Made in Kentucky but with nods to Wigan. Now that is a strange thought on which to begin any review but for this, their 6th album, Horse Feathers have built upon the guitars, strings and keyboards that have been their backbone until now and added just a touch of Northern Soul to the mix. 45 seconds into the opening track ‘Without Applause,’ acoustic guitars are joined by Hammond organ and these unlikely but highly impressive bedfellows are exposed for the world to see.
That soulful influence is repeated at various stages throughout this terrific album. The wonderful ‘Best To Leave’ has a soft shoe shuffle feel running through its heart with longtime violinist Nathan Crockett adding a memorable hook. For all the drift towards a fuller and more dynamic sound on the album it will be reassuring for established Feathers fans that it is these strings that create the lasting impressions here. Look no further than ‘Broken Beaks’ and ‘Altamont’ for high-class examples of how these strings bring a distinct and memorable sound to the mix.
‘Faultline Wall’ reprises that earlier shuffle, adds a killer guitar riff that dominates proceedings and creates perhaps the most atmospheric and striking track on the album. It is a brilliant piece of songwriting and playing on an album full of highlights and variety. Rhythmic banjo lead on a soul song?
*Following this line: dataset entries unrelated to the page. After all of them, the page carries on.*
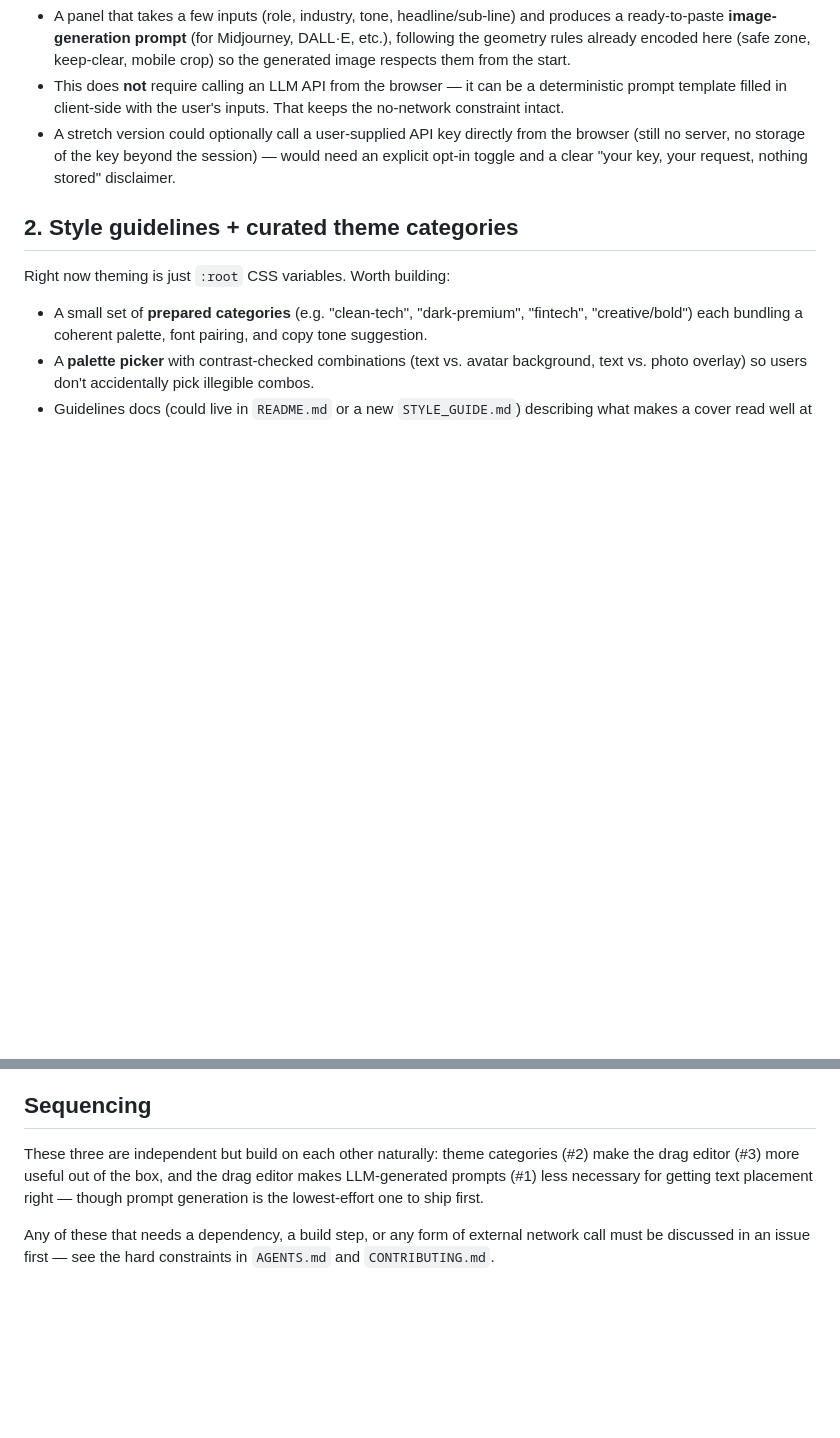
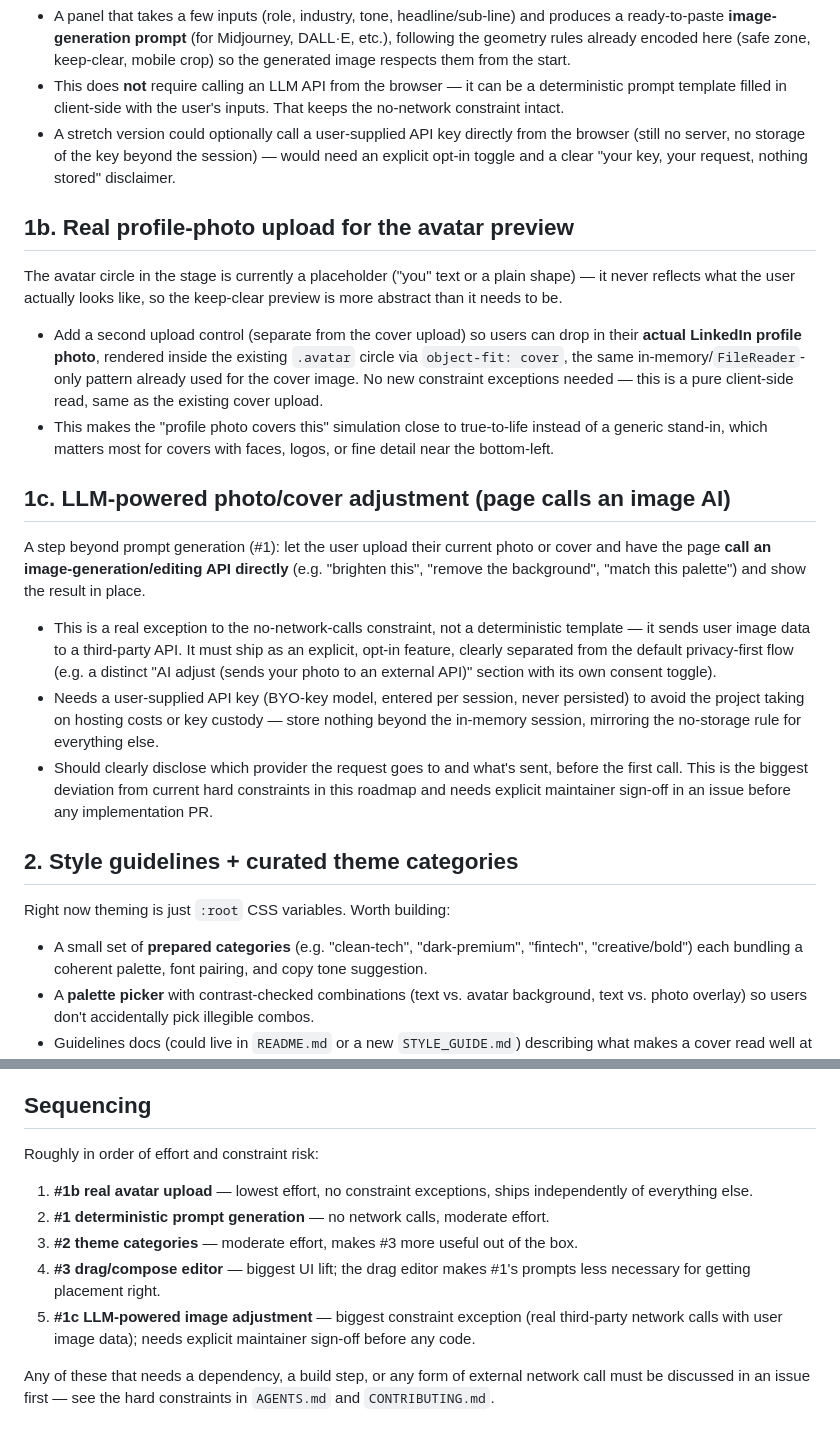
Before and after one commit to fhgomes/linkedin-cover-simulator, a Markdown page: ROADMAP.md, 2 parts joined by grey strips. Drawn GitHub-style; blank space fills up the shorter version.

Commit message:
Add roadmap items for real avatar upload and LLM-powered image adjustment
Splits out a low-effort, no-exception idea (upload a real profile
photo for the avatar preview) from a higher-risk one (page calls an
image AI directly to adjust the user's photo/cover), since the latter
is a real exception to the no-network-calls constraint and needs
explicit maintainer sign-off before implementation.

```diff
--- a/ROADMAP.md
+++ b/ROADMAP.md
@@ -18,6 +18,34 @@ Today the tool only *validates* a cover; it doesn't help generate one. A natural
 - A stretch version could optionally call a user-supplied API key directly from the browser
   (still no server, no storage of the key beyond the session) — would need an explicit
   opt-in toggle and a clear "your key, your request, nothing stored" disclaimer.
+
+## 1b. Real profile-photo upload for the avatar preview
+The avatar circle in the stage is currently a placeholder ("you" text or a plain shape) —
+it never reflects what the user actually looks like, so the keep-clear preview is more
+abstract than it needs to be.
+- Add a second upload control (separate from the cover upload) so users can drop in their
+  **actual LinkedIn profile photo**, rendered inside the existing `.avatar` circle via
+  `object-fit: cover`, the same in-memory/`FileReader`-only pattern already used for the
+  cover image. No new constraint exceptions needed — this is a pure client-side read, same
+  as the existing cover upload.
+- This makes the "profile photo covers this" simulation close to true-to-life instead of a
+  generic stand-in, which matters most for covers with faces, logos, or fine detail near
+  the bottom-left.
+
+## 1c. LLM-powered photo/cover adjustment (page calls an image AI)
+A step beyond prompt generation (#1): let the user upload their current photo or cover and
+have the page **call an image-generation/editing API directly** (e.g. "brighten this",
+"remove the background", "match this palette") and show the result in place.
+- This is a real exception to the no-network-calls constraint, not a deterministic
+  template — it sends user image data to a third-party API. It must ship as an explicit,
+  opt-in feature, clearly separated from the default privacy-first flow (e.g. a distinct
+  "AI adjust (sends your photo to an external API)" section with its own consent toggle).
+- Needs a user-supplied API key (BYO-key model, entered per session, never persisted) to
+  avoid the project taking on hosting costs or key custody — store nothing beyond the
+  in-memory session, mirroring the no-storage rule for everything else.
+- Should clearly disclose which provider the request goes to and what's sent, before the
+  first call. This is the biggest deviation from current hard constraints in this roadmap
+  and needs explicit maintainer sign-off in an issue before any implementation PR.
 
 ## 2. Style guidelines + curated theme categories
 Right now theming is just `:root` CSS variables. Worth building:
@@ -46,10 +74,15 @@ upload.
   possible via `<canvas>` + `toDataURL`, fully client-side.
 
 ## Sequencing
-These three are independent but build on each other naturally: theme categories (#2) make
-the drag editor (#3) more useful out of the box, and the drag editor makes LLM-generated
-prompts (#1) less necessary for getting text placement right — though prompt generation
-is the lowest-effort one to ship first.
+Roughly in order of effort and constraint risk:
+1. **#1b real avatar upload** — lowest effort, no constraint exceptions, ships independently
+   of everything else.
+2. **#1 deterministic prompt generation** — no network calls, moderate effort.
+3. **#2 theme categories** — moderate effort, makes #3 more useful out of the box.
+4. **#3 drag/compose editor** — biggest UI lift; the drag editor makes #1's prompts less
+   necessary for getting placement right.
+5. **#1c LLM-powered image adjustment** — biggest constraint exception (real third-party
+   network calls with user image data); needs explicit maintainer sign-off before any code.
 
 Any of these that needs a dependency, a build step, or any form of external network call
 must be discussed in an issue first — see the hard constraints in `AGENTS.md` and
```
Look no further than ‘The Hex’.
It is to his credit that lead singer and songwriter Justin Ringle has, on songs that work brilliantly in their own individual right, fused these subtle shifts in tone into one excellent collection that work effectively together as an album. 70s style country pop, supple soul, ballads, lush strings and rhythm steeped in Northern Soul, it’s all here as a backdrop to Ringle’s distinctive vocals. ‘Appreciation’ is a high-quality piece of work that deserves to bring this talented band to the attention of a wider audience.
Highly impressive piece of soulful americana